Under proposed regulations all commercial office buildings will need to register an environmental performance certificate (EPC) by 2025
London landlords will have to spend £30 billion upgrading older office buildings to hit proposed government environmental standards, according to a leading property agent.
Savills UK said commercial landlords will need to spend up to £40 per sq ft (£430 per sq m) to make necessary improvements.
Across all the capital’s office stock, Savills estimates the cost of bringing buildings up to standard will be £30 billion.
Under proposed regulations all commercial office buildings will need to register an environmental performance certificate (EPC) by 2025. By 2027, a minimum EPC Grade ‘C’ rating will be needed to receive any further rent from tenants or to re-let a property.
A Grade ‘B’ will be required by April 2030 onwards.
Buildings — both commercial and residential — contribute around 40% of the UK’s total carbon footprint, according to the UK Green Building Council.
Many businesses are already upgrading their offices. In January, the US bank Citi said it was completely overhauling its European headquarters at 24 Canary Wharf to make the tower completely carbon neutral. The project will cost upwards of £100 million and is set for completion by 2025.
James Bardrick, Citi UK’s CEO, said that the overhaul will make the nearly 25-year-old tower Citi’s “greenest facility ever”.
Investors are also pouring money into newly build “green” buildings. Goldmans Sachs’ asset management division bought a 75% stake in a new office development near London Bridge in January that was spearheaded by environmentally friendly developer EDGE.
In October last year, Welput, a central London office fund managed by property firm BentallGreenOak, said it intended to create a green-focused speculative £1 billion commercial building at 105 Victoria Street.

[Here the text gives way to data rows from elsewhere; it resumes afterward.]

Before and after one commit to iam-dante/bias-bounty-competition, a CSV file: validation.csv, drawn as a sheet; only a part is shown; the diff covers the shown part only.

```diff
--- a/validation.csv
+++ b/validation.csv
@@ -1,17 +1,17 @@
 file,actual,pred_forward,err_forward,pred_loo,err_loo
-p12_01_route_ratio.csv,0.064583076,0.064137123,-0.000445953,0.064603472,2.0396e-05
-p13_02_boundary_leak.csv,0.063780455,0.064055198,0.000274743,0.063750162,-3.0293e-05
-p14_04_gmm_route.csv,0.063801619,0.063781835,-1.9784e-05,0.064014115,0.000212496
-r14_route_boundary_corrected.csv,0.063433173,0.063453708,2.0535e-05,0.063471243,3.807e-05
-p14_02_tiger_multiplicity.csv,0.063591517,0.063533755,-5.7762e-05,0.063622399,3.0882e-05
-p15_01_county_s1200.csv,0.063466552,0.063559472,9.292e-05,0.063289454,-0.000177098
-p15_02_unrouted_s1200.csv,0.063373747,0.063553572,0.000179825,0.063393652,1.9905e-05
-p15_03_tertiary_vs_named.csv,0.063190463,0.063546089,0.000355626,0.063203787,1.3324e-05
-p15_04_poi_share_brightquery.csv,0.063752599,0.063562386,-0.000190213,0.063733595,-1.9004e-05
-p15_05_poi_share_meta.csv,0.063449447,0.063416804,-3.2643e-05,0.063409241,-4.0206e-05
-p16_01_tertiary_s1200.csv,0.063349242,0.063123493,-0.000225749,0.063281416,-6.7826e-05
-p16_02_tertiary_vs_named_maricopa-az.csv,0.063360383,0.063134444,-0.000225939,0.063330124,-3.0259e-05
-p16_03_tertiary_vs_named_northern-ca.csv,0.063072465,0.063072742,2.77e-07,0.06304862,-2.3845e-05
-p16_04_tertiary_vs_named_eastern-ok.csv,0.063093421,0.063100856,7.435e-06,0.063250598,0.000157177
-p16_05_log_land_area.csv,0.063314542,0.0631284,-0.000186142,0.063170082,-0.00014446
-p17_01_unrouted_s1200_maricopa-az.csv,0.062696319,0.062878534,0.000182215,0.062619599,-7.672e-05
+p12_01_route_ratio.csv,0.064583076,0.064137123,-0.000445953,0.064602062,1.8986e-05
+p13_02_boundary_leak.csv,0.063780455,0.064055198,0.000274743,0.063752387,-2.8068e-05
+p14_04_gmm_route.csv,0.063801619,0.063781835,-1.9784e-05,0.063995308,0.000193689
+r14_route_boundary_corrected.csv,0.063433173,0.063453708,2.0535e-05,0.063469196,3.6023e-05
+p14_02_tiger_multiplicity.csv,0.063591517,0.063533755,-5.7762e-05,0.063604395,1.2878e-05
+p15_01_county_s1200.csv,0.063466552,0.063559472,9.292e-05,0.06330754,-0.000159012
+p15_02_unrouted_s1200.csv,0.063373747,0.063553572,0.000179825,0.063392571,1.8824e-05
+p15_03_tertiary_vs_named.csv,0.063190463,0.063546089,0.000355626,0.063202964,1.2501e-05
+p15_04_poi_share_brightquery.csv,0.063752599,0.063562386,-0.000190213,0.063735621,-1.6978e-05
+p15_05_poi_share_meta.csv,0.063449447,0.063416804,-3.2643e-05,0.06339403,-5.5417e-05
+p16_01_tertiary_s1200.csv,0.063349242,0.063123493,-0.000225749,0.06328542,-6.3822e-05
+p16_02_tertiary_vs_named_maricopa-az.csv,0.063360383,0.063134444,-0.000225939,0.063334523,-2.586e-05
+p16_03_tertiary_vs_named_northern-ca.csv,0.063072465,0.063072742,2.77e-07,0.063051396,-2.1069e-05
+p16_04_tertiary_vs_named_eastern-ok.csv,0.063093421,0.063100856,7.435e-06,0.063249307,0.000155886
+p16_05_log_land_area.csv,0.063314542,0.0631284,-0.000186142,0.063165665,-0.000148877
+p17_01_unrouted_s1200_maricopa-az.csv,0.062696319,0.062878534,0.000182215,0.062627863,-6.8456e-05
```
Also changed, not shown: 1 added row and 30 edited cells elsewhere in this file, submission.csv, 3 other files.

Victoria Bajela, London commercial property analyst at Savills, said more than 90% of leasing activity was for the best quality offices in the city in 2021.
She said: “With a limited supply of available Grade A space, rental pressure will remain upwards on high quality offices, and thus justify the spend on bringing secondary stock up the EPC ladder.”
Source : Evening Standard